Locate each line of the material that contains "extends", then return it.

──────── Extracted information ────────

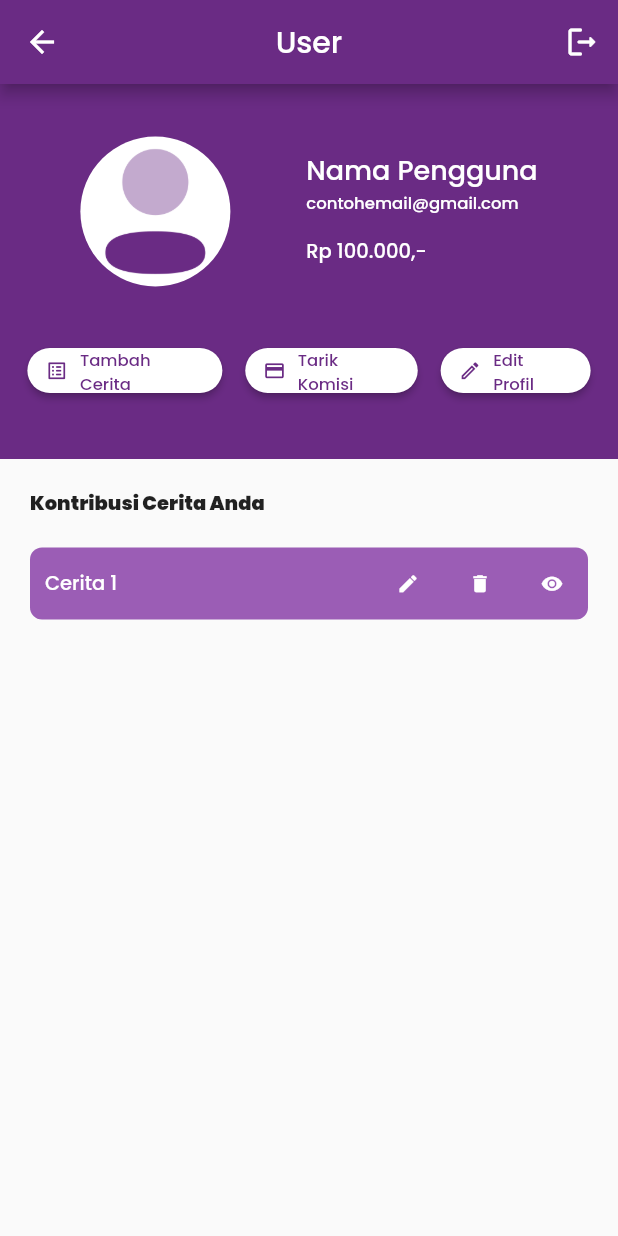
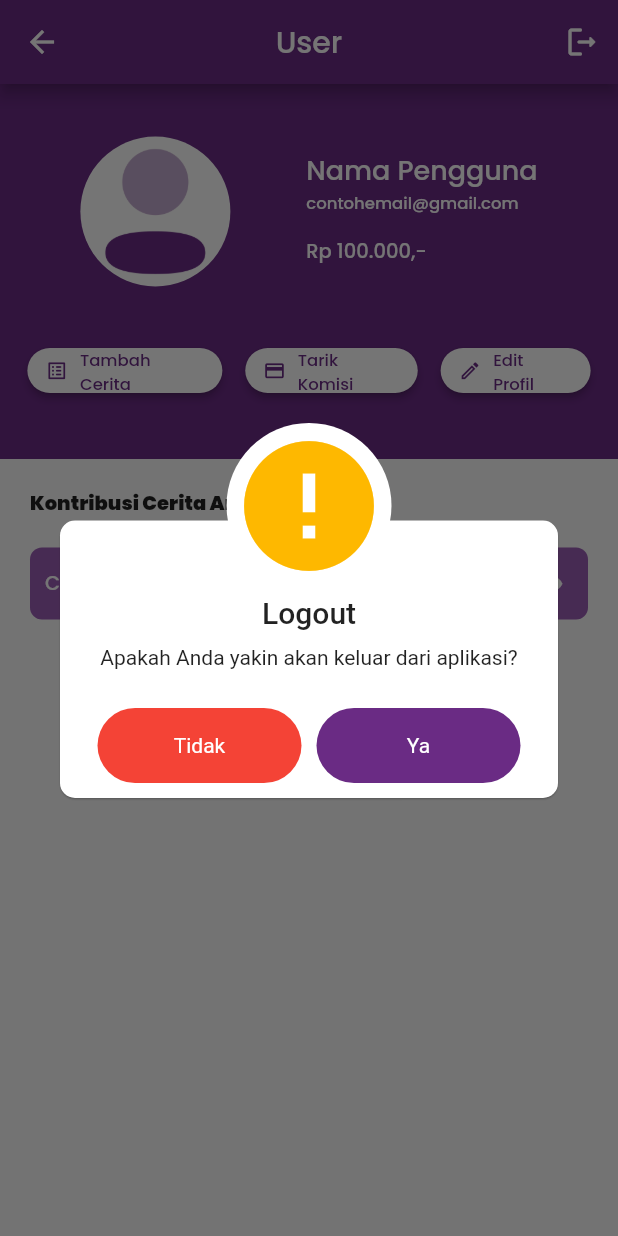
Before and after one commit to whywidodo/finalproject_pmoif20d_wahyu, a Flutter app: the User screen opened directly, after a tap on the "logout" icon, on a phone screen of 412 x 824 dp. Run offline on Flutter 3.47's test engine with Material 2 defaults, Android fonts, the phone set to English and light mode, and no system bars; our stand-ins replace awesome_dialog.

Commit message:
tambah popup dialog logout

```diff
--- a/lib/User.dart
+++ b/lib/User.dart
@@ -1,5 +1,6 @@
 import 'package:finalproject_pmoif20d_wahyu/DetailCeritaGratis.dart';
 import 'package:finalproject_pmoif20d_wahyu/HomePage.dart';
+import 'package:awesome_dialog/awesome_dialog.dart';
 import 'package:flutter/cupertino.dart';
 import 'package:flutter/material.dart';
 import 'package:flutter/painting.dart';
@@ -28,7 +29,22 @@ class _UserState extends State<User> {
           ),
           backgroundColor: Color(0xFF6A2B84),
           actions: [
-            IconButton(onPressed: () {}, icon: const Icon(Icons.logout_rounded))
+            IconButton(onPressed: () {
+              AwesomeDialog(
+                context: context,
+                dialogType: DialogType.WARNING,
+                headerAnimationLoop: false,
+                animType: AnimType.SCALE,
+                title: 'Logout',
+                desc: 'Apakah Anda yakin akan keluar dari aplikasi?',
+                buttonsTextStyle: const TextStyle(color: Colors.white),
+                btnCancelText: "Tidak",
+                btnOkText: "Ya",
+                btnOkColor: Color(0xFF6A2B84),
+                btnCancelOnPress: () {},
+                btnOkOnPress: () {},
+              ).show();
+            }, icon: const Icon(Icons.logout_rounded))
           ],
         ),
         body: ListView(children: [
@@ -216,6 +232,17 @@ class _UserState extends State<User> {
                   ]))
         ]));
   }
+
+  void backToHome() {
+    Navigator.pop(context);
+    Navigator.of(context).push(MaterialPageRoute(builder: (context) => const HomePage()));
+  }
+
+
+}
+
+void showExitConfirm(){
+
 }
 
 void showDialogUbah(context) {
@@ -393,21 +420,23 @@ void showDialogKomisi(context) {
                               borderRadius:
                                   BorderRadius.all(Radius.circular(10.0))),
                           labelText: 'Jumlah Penarikan',
-                          isDense: true,
+                          // isDense: true,
                           contentPadding: EdgeInsets.all(10),
                         ),
                       ),
                     ),
                     Container(
-                      padding: const EdgeInsets.only(left: 20, right: 20, top: 5, bottom: 5),
+                      padding: const EdgeInsets.only(
+                          left: 20, right: 20, top: 5, bottom: 5),
                       child: DropdownButtonFormField(
                           decoration: const InputDecoration(
                             border: OutlineInputBorder(
-                                borderRadius:
-                                    BorderRadius.all(Radius.circular(10.0))),
+                                borderRadius: BorderRadius.all(Radius.circular(10.0))
+                            ),
                           ),
-                          isExpanded: true,
-                          hint: const Text("Silakan pilih agama anda"),
+                          isDense: true,
+                          itemHeight: null,
+                          hint: const Text("Pilih Bank Tujuan"),
                           icon: Icon(Icons.keyboard_arrow_down),
                           value: bankDipilih,
                           items: bank.map((String value) {
@@ -417,8 +446,7 @@ void showDialogKomisi(context) {
                           onChanged: (String? value) {
                             {
                               bankDipilih = value!;
-                            }
-                            ;
+                            };
                           }),
                     )
                   ])),
```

────────

**Task solution:**
@@ -28,7 +29,22 @@ class _UserState extends State<User> {
@@ -216,6 +232,17 @@ class _UserState extends State<User> {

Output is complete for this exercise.